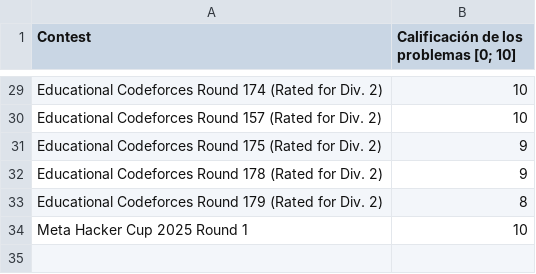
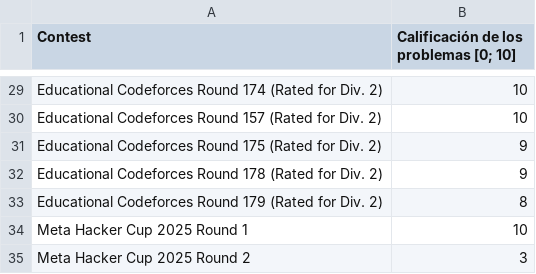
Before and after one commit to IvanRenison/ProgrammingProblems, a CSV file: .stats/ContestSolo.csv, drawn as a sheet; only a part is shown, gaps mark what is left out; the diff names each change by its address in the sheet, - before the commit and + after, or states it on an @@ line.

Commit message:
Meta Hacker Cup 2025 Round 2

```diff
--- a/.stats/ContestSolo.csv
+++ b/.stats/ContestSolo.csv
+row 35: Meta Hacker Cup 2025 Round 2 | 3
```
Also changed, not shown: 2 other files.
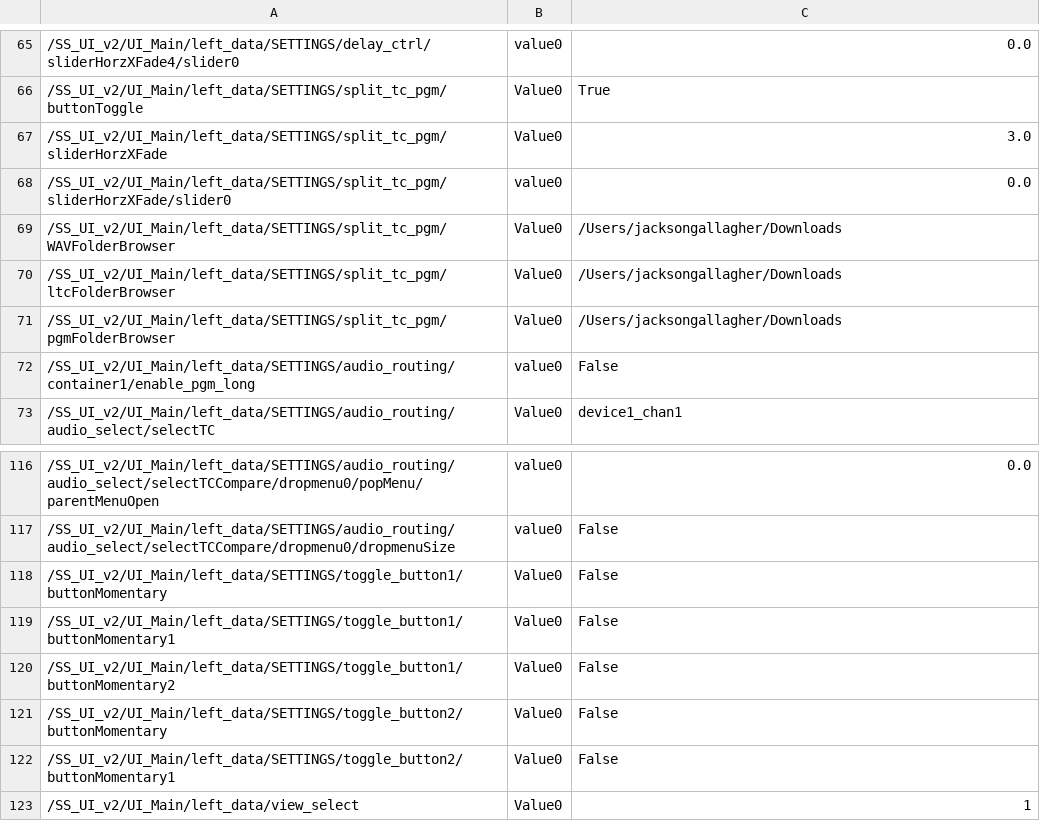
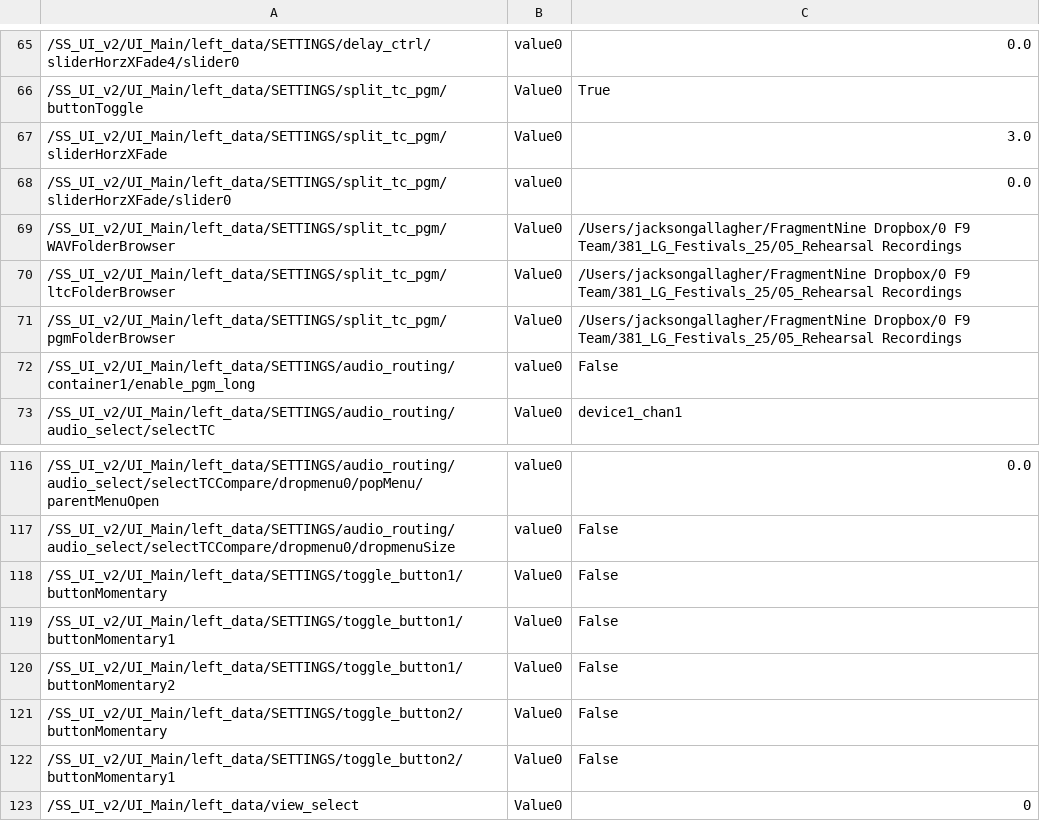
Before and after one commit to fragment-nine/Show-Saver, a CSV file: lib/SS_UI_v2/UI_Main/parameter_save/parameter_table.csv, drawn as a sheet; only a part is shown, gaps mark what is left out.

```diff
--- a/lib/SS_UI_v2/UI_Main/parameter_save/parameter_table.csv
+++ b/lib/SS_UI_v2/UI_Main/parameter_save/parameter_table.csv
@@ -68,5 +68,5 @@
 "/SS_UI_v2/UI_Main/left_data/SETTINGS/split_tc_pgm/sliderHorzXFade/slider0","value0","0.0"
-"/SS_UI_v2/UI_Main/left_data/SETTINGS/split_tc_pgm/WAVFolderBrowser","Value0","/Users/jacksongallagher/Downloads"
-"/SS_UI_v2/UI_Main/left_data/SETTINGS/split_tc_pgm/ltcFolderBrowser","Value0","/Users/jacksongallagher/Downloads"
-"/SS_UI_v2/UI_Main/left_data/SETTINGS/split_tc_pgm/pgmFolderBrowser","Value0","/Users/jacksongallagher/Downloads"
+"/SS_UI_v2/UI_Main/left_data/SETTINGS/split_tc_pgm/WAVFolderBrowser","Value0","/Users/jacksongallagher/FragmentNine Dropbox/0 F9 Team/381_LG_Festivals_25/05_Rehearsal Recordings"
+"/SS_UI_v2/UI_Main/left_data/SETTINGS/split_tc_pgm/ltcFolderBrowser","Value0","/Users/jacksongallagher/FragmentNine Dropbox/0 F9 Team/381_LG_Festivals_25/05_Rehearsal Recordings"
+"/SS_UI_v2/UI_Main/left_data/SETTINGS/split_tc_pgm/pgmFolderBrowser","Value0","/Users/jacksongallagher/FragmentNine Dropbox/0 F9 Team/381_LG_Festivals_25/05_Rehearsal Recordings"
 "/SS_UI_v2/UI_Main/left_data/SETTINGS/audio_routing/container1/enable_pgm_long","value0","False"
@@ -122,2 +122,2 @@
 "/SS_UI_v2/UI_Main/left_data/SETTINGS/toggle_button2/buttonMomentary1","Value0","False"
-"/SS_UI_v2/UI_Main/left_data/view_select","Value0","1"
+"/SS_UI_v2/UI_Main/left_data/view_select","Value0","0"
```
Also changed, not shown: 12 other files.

----------

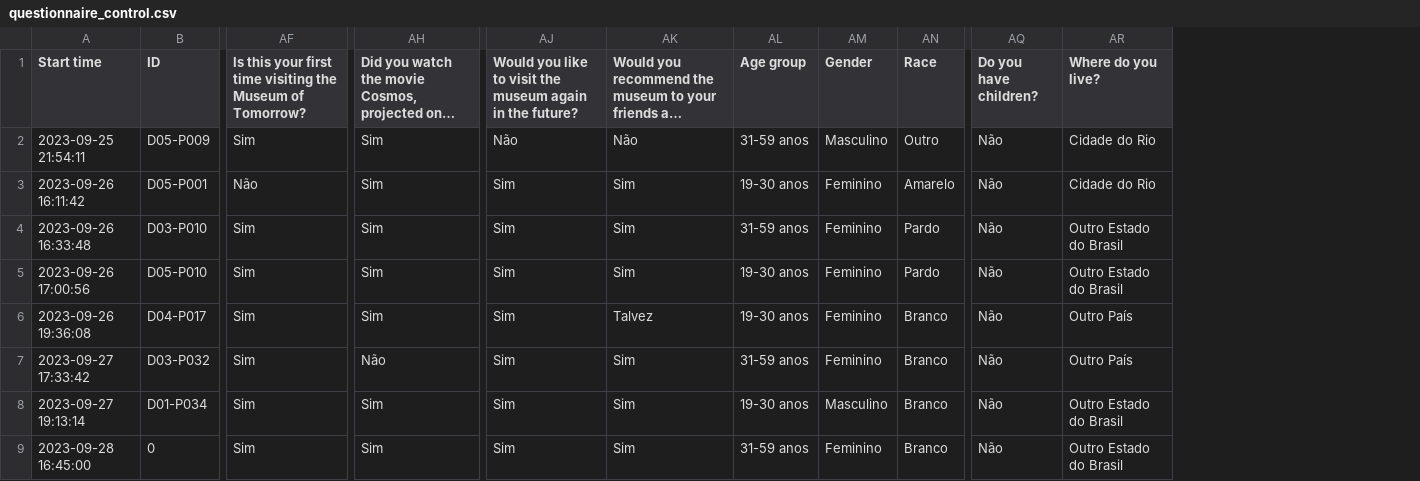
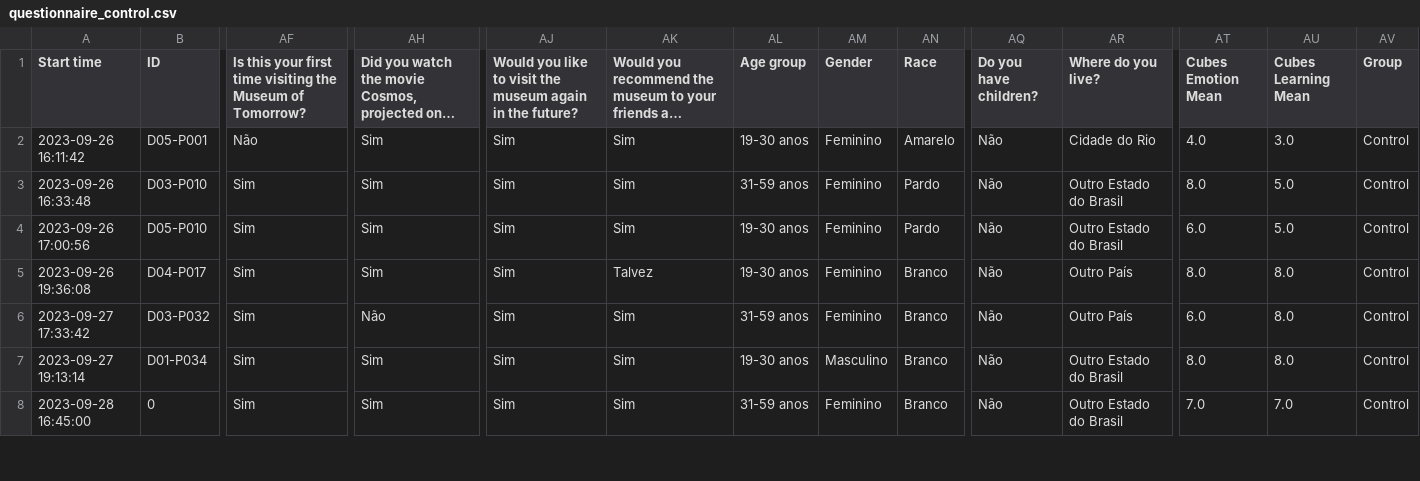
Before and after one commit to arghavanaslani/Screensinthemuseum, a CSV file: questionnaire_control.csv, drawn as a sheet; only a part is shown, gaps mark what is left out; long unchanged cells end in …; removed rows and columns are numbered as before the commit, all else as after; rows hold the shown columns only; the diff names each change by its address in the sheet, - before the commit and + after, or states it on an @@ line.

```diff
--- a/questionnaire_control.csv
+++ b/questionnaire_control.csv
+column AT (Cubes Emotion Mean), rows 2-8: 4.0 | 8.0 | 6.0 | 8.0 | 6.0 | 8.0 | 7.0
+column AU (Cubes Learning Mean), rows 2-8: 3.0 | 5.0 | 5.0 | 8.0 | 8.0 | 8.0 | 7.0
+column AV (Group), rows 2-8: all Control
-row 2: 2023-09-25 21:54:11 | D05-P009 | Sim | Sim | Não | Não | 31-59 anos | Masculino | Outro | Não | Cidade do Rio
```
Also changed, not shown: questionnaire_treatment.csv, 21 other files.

----------

Assignment: Filter the data down to the lines that contain the string "files", and copy them.

Solution to this problem:
Also changed, not shown: 2 other files.
Also changed, not shown: 12 other files.
Also changed, not shown: questionnaire_treatment.csv, 21 other files.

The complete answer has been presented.